[Stored entries]
______________________________
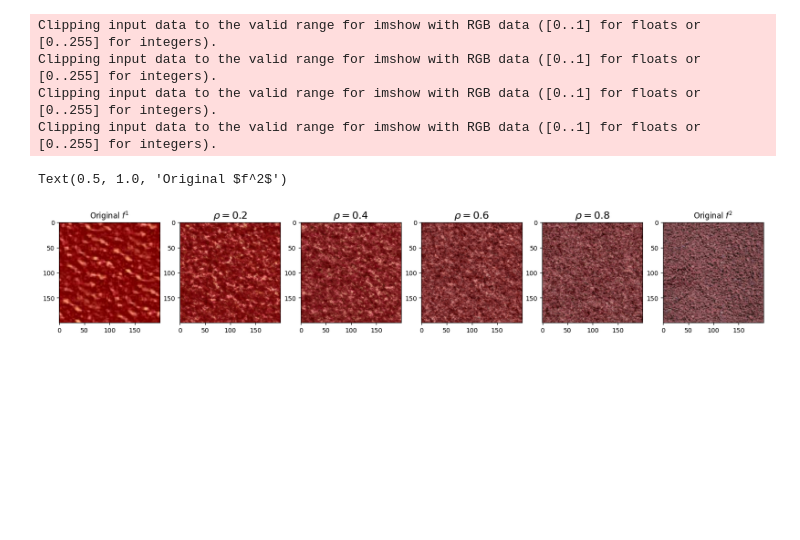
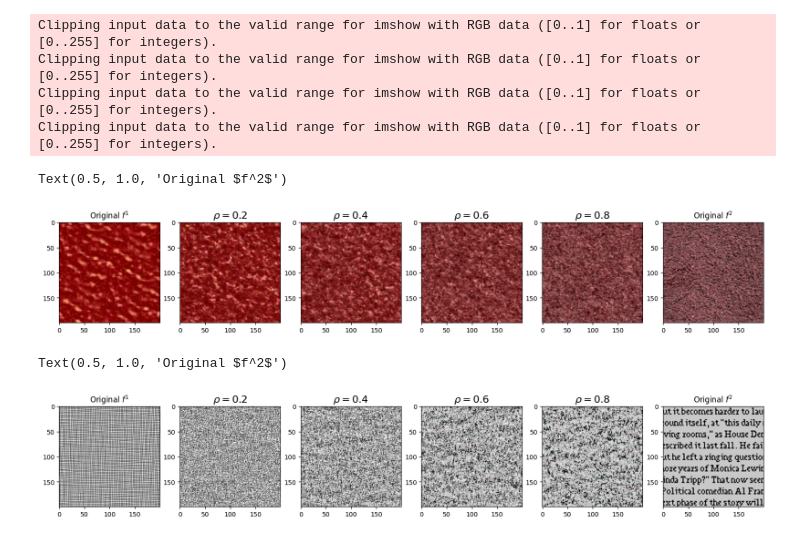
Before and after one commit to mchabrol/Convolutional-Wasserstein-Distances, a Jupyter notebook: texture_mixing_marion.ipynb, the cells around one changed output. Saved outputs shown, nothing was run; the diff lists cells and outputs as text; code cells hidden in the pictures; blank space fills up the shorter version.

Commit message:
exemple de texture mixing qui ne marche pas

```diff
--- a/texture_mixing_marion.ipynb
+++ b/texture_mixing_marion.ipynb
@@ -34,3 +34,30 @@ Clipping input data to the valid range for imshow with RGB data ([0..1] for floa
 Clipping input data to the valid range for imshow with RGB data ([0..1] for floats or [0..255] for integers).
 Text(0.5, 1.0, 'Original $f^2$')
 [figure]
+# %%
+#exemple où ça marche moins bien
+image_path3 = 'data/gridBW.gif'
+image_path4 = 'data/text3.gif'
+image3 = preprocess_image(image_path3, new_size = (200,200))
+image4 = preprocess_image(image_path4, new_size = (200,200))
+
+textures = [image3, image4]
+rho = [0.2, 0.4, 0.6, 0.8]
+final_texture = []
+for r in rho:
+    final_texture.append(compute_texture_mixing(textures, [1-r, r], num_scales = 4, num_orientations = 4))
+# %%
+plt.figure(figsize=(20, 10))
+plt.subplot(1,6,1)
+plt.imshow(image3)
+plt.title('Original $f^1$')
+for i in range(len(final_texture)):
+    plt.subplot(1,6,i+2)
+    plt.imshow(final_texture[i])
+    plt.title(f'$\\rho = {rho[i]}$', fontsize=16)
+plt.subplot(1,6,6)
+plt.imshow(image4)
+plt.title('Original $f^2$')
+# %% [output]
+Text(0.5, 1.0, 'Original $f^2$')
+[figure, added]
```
______________________________
◆ Problem to solve:
Without the pictures, copy out each entry exactly as it stands.

◆ Output for this task:
Before and after one commit to mchabrol/Convolutional-Wasserstein-Distances, a Jupyter notebook: texture_mixing_marion.ipynb, the cells around one changed output. Saved outputs shown, nothing was run; the diff lists cells and outputs as text; code cells hidden in the pictures; blank space fills up the shorter version.

Commit message:
exemple de texture mixing qui ne marche pas

```diff
--- a/texture_mixing_marion.ipynb
+++ b/texture_mixing_marion.ipynb
@@ -34,3 +34,30 @@ Clipping input data to the valid range for imshow with RGB data ([0..1] for floa
 Clipping input data to the valid range for imshow with RGB data ([0..1] for floats or [0..255] for integers).
 Text(0.5, 1.0, 'Original $f^2$')
 [figure]
+# %%
+#exemple où ça marche moins bien
+image_path3 = 'data/gridBW.gif'
+image_path4 = 'data/text3.gif'
+image3 = preprocess_image(image_path3, new_size = (200,200))
+image4 = preprocess_image(image_path4, new_size = (200,200))
+
+textures = [image3, image4]
+rho = [0.2, 0.4, 0.6, 0.8]
+final_texture = []
+for r in rho:
+    final_texture.append(compute_texture_mixing(textures, [1-r, r], num_scales = 4, num_orientations = 4))
+# %%
+plt.figure(figsize=(20, 10))
+plt.subplot(1,6,1)
+plt.imshow(image3)
+plt.title('Original $f^1$')
+for i in range(len(final_texture)):
+    plt.subplot(1,6,i+2)
+    plt.imshow(final_texture[i])
+    plt.title(f'$\\rho = {rho[i]}$', fontsize=16)
+plt.subplot(1,6,6)
+plt.imshow(image4)
+plt.title('Original $f^2$')
+# %% [output]
+Text(0.5, 1.0, 'Original $f^2$')
+[figure, added]
```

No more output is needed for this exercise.